Christjan> It didn't feel like an experiment. Dave always shoots with an edit in mind and gives me lots of options, but when we work on commercials we don't get the chance to do reshoots, what's been captured is what there is. Everyone is on such a tight timeline for the shoot and our schedules are usually staggered, so we aren't able to work together and decide if picking up something new would help the story.
I think giving the director and editor time to work together and involving the editor early in the process is super helpful. It does work to cut remotely, this project has made me feel like we can still feel the connection to each other even when we can't be together. And also that it’s alright to go to work in your pajamas.
LBB> What were the trickiest components and how did you overcome them?
Dave> The trickiest thing for me was making this look and feel real. The second this felt fake, it was a fail. I owe that 100% to Christjan and Artjail. The comping was flawless and the turnaround time to do so was ridiculous. And they nailed it.
Christjan> The trickiest thing was keeping the story focused, there were endless possibilities and Dave did a great job of giving me so many options and shooting it in a way that it cut together really well. The second trickiest would be creating and layering all the performances so that Artjail could do their compositing magic and so it could feel like they were all really in the same room together. Joel at Lime Studios did a killer job of balancing out the different source audio for us too.
LBB> How did you find the challenge of directing three versions of your own self?
Dave> Looking back, I'm so happy we made this. It did exactly what we wanted it to do. It made people smile in a time where the world outside was crumbling before our eyes. The Daves became my personal way of escaping the crumble. They still are actually. The Daves and Christjan. Oh, and Bob.
LBB> Christjan, you know Dave quite well. What are your thoughts on these three versions of him?
Christjan> I really did start seeing each Dave as his own individual person. Dave was really clear on each version of himself and how they would react to things and interact together.
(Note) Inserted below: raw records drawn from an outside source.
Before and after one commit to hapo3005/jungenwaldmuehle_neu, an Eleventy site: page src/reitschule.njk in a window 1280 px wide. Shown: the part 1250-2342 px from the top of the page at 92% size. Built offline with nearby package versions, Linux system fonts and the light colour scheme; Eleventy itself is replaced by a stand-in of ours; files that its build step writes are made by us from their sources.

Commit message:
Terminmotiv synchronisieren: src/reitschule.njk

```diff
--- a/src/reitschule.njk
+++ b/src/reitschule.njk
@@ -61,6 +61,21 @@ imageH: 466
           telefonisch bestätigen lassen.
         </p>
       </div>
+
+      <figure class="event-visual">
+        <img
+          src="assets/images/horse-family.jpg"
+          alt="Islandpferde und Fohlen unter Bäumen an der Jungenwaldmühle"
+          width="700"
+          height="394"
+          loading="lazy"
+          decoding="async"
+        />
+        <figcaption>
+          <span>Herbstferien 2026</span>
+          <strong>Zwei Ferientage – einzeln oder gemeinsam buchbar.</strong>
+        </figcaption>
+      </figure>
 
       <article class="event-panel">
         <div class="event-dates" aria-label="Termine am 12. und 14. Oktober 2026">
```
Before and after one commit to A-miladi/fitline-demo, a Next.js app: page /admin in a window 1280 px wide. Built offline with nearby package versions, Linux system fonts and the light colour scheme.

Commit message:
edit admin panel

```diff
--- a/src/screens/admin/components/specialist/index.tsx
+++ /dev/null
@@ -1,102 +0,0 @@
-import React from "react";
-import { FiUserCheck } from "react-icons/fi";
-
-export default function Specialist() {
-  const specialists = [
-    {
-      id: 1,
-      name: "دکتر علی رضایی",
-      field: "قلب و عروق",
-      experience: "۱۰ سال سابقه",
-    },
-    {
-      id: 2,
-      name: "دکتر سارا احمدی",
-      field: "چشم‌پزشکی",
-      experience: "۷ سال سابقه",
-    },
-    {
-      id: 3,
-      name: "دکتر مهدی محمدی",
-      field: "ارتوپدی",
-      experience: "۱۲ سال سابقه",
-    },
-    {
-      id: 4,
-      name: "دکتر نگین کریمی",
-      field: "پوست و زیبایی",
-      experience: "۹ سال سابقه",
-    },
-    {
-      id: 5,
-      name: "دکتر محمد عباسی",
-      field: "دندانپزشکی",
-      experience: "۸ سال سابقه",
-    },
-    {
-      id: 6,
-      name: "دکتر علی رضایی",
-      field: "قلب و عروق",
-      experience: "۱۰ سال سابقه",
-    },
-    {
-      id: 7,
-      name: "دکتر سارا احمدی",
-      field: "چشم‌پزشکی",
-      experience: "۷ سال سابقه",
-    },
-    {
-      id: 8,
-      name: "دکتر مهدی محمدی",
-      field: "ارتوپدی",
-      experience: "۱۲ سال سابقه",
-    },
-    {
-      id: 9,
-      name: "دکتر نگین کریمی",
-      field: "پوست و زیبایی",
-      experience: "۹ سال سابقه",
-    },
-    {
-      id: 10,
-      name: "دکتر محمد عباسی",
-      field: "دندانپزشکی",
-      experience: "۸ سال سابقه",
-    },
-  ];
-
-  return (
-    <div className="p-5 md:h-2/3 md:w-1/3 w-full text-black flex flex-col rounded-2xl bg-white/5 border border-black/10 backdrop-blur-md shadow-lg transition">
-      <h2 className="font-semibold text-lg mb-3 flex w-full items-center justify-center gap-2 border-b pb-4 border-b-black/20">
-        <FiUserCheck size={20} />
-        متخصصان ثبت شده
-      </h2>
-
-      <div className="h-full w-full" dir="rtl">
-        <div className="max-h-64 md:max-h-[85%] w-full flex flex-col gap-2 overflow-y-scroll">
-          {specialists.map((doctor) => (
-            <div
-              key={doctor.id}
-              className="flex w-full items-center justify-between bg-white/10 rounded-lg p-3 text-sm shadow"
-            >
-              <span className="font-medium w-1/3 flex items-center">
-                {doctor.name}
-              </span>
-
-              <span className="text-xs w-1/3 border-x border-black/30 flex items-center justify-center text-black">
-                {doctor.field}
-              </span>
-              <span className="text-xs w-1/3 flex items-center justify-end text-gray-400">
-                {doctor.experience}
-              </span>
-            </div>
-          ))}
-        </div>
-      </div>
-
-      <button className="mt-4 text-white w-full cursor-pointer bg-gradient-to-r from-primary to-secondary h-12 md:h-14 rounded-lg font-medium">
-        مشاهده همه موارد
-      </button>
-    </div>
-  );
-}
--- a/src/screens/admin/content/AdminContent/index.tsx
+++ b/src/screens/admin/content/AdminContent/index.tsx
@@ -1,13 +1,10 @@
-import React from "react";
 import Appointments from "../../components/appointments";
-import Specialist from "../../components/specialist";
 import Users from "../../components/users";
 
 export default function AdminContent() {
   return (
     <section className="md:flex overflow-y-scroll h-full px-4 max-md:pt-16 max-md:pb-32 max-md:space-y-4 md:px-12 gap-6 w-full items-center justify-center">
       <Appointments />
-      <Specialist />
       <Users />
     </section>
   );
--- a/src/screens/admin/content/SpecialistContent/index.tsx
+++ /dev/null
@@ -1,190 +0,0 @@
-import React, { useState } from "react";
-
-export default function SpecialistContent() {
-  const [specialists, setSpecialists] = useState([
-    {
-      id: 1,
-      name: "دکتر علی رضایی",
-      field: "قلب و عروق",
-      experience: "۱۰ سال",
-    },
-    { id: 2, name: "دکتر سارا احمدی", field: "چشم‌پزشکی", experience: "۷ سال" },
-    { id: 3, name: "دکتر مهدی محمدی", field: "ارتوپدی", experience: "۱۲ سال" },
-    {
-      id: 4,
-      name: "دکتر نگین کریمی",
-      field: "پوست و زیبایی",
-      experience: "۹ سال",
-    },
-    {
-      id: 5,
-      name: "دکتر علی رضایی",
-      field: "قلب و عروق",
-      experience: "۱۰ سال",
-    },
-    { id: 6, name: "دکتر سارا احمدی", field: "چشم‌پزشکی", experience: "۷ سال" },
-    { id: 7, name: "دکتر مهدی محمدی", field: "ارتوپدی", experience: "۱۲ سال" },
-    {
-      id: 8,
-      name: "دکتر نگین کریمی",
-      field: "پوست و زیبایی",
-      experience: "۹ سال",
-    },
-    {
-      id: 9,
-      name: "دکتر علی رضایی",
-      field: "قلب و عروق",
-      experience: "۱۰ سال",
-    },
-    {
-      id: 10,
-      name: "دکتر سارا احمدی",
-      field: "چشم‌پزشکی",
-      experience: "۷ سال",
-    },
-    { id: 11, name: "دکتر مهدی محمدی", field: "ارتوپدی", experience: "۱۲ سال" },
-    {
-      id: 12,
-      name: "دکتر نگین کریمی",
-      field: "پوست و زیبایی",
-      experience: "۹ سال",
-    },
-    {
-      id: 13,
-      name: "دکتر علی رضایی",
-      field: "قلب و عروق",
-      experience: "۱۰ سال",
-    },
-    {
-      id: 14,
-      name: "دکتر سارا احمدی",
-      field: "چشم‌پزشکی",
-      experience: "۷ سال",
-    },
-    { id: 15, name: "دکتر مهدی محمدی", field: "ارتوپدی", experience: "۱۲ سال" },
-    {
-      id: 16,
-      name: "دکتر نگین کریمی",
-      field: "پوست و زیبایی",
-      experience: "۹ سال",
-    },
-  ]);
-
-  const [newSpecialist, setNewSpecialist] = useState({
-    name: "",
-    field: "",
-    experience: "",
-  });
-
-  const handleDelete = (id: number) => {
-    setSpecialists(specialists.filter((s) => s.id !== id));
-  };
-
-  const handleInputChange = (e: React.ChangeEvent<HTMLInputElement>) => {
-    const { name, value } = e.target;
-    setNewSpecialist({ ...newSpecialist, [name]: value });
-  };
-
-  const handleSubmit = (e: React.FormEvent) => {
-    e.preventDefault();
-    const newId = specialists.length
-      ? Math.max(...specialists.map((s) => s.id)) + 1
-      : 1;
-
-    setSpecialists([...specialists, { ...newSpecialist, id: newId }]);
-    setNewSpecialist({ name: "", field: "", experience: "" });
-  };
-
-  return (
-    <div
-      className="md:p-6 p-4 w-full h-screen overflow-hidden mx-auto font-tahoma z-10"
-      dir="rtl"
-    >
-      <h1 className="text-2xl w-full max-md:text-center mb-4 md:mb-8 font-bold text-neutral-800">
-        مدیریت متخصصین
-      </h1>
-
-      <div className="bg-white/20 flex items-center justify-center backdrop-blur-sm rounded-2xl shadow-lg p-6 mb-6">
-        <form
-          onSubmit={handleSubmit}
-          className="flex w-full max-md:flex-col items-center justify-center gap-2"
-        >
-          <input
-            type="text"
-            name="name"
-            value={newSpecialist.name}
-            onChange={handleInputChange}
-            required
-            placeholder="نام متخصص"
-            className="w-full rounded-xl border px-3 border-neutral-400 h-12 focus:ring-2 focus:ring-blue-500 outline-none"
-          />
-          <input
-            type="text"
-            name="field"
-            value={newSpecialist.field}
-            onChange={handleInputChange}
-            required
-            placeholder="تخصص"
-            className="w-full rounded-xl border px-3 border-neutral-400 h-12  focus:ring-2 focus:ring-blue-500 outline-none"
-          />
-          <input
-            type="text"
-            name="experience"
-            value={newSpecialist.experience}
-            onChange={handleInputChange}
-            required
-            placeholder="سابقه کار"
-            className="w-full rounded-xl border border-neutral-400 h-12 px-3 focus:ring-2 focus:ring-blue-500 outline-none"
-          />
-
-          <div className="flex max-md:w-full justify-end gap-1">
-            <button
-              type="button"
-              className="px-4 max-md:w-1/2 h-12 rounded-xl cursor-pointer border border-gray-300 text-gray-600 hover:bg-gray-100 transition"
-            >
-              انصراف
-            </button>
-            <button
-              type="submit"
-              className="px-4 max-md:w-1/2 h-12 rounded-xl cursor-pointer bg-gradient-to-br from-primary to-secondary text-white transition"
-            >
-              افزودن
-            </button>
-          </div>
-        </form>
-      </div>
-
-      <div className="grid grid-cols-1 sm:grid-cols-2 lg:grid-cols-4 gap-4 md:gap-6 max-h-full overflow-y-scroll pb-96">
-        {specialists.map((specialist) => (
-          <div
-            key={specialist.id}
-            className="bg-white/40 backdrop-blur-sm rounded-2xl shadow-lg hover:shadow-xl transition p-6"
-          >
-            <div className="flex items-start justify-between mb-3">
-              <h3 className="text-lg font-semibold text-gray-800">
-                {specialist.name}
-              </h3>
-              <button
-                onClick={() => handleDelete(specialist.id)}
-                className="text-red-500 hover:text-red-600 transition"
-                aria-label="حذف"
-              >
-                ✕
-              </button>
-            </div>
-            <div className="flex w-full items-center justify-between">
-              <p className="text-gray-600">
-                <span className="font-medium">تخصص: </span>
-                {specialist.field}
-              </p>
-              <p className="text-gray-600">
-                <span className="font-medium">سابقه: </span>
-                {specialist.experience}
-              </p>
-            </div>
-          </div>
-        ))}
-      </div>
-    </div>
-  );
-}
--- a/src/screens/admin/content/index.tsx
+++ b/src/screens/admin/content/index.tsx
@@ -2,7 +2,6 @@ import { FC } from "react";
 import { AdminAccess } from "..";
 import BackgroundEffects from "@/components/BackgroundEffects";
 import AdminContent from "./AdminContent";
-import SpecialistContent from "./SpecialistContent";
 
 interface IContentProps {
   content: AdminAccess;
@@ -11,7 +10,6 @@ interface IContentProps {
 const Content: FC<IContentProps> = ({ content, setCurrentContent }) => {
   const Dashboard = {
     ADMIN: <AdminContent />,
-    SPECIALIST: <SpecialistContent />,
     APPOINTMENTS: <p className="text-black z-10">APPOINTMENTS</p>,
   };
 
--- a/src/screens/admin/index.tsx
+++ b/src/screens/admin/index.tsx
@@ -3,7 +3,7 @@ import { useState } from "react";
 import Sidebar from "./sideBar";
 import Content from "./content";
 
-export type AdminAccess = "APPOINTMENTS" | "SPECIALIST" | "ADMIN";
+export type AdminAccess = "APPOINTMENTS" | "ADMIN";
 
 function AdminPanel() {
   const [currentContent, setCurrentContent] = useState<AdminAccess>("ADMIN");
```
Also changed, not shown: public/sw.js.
It's a lot of fun to see these three chat with each other, but I know there's a lot more to Dave than just these three.
LBB> Did you learn anything about your friend in this film?
Christjan> Naked Dave would make a bad roommate.